[Start of section]
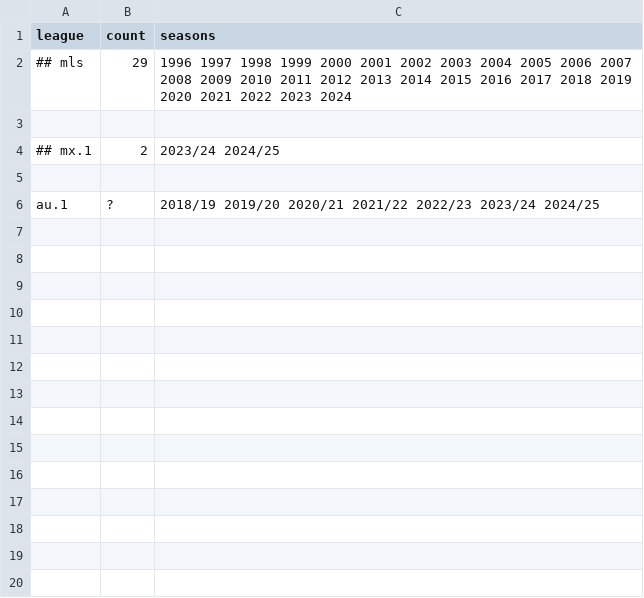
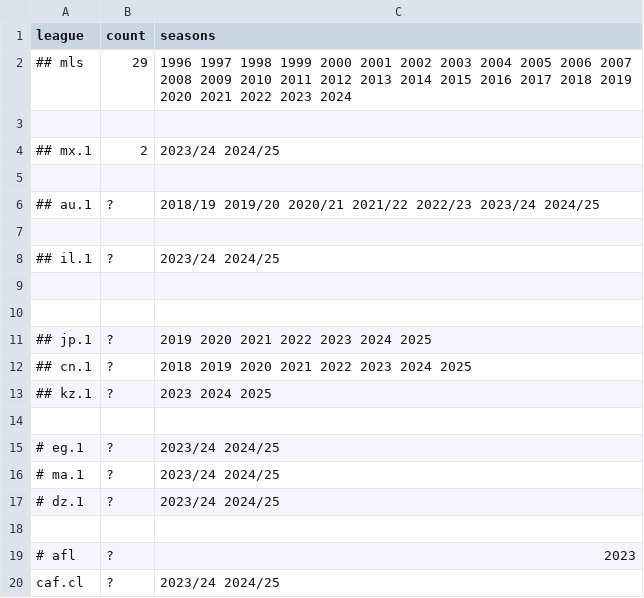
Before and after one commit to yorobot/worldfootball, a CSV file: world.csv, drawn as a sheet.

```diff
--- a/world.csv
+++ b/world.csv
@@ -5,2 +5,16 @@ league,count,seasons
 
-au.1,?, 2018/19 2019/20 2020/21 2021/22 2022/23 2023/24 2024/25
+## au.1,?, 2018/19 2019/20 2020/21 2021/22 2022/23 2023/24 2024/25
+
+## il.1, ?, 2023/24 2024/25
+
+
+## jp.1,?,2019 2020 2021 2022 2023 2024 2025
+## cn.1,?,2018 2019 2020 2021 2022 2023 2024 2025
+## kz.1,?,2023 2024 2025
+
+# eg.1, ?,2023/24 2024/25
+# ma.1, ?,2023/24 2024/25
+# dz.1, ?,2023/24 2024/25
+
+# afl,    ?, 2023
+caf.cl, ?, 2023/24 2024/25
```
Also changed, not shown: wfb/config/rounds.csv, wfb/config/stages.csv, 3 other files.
[End of section]
[Start of section]
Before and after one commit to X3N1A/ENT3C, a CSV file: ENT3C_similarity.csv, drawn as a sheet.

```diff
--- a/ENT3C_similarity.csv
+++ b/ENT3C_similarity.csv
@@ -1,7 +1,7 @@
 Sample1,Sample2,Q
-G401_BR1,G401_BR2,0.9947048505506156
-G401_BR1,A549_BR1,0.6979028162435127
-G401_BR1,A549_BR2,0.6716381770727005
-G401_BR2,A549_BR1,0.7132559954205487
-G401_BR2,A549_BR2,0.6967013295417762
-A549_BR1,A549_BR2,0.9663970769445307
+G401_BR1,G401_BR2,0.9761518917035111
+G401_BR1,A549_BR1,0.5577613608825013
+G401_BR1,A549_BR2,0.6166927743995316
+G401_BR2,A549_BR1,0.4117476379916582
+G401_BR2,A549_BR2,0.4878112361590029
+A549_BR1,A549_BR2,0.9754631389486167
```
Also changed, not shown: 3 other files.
[End of section]
[Start of section]
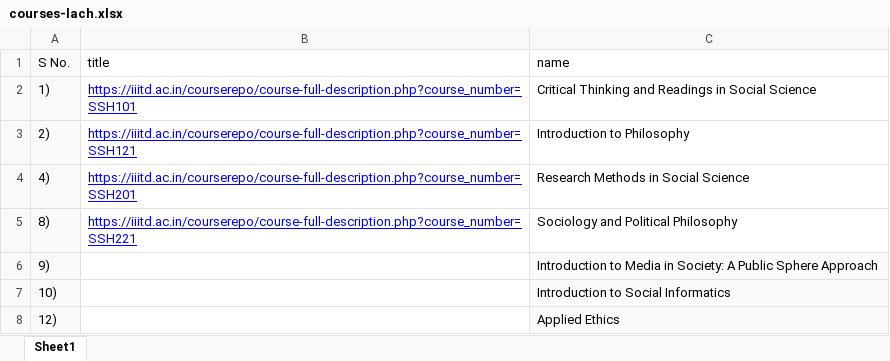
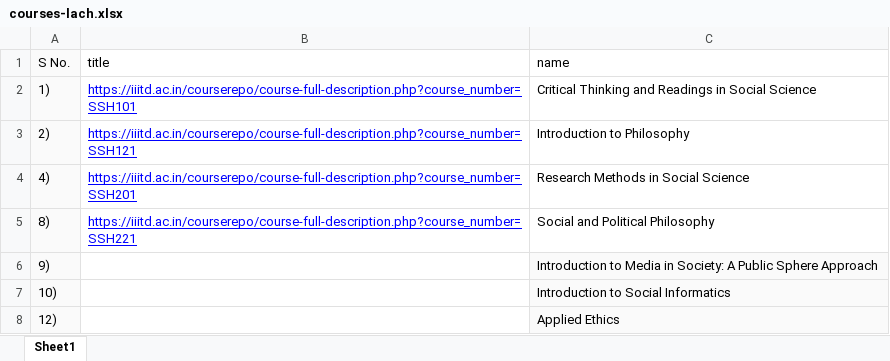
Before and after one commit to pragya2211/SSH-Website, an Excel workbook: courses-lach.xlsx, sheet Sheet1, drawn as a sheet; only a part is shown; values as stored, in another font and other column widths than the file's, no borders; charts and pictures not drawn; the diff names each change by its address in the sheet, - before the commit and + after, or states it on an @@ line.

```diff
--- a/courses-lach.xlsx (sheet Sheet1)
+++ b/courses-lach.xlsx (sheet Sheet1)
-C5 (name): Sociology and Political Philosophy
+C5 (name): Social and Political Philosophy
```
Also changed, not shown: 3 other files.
[End of section]
- [Exercise brief]:
Search the records above for the string "other". Copy every line that contains it.

- [Your solution]:
Also changed, not shown: wfb/config/rounds.csv, wfb/config/stages.csv, 3 other files.
Also changed, not shown: 3 other files.
Before and after one commit to pragya2211/SSH-Website, an Excel workbook: courses-lach.xlsx, sheet Sheet1, drawn as a sheet; only a part is shown; values as stored, in another font and other column widths than the file's, no borders; charts and pictures not drawn; the diff names each change by its address in the sheet, - before the commit and + after, or states it on an @@ line.
Also changed, not shown: 3 other files.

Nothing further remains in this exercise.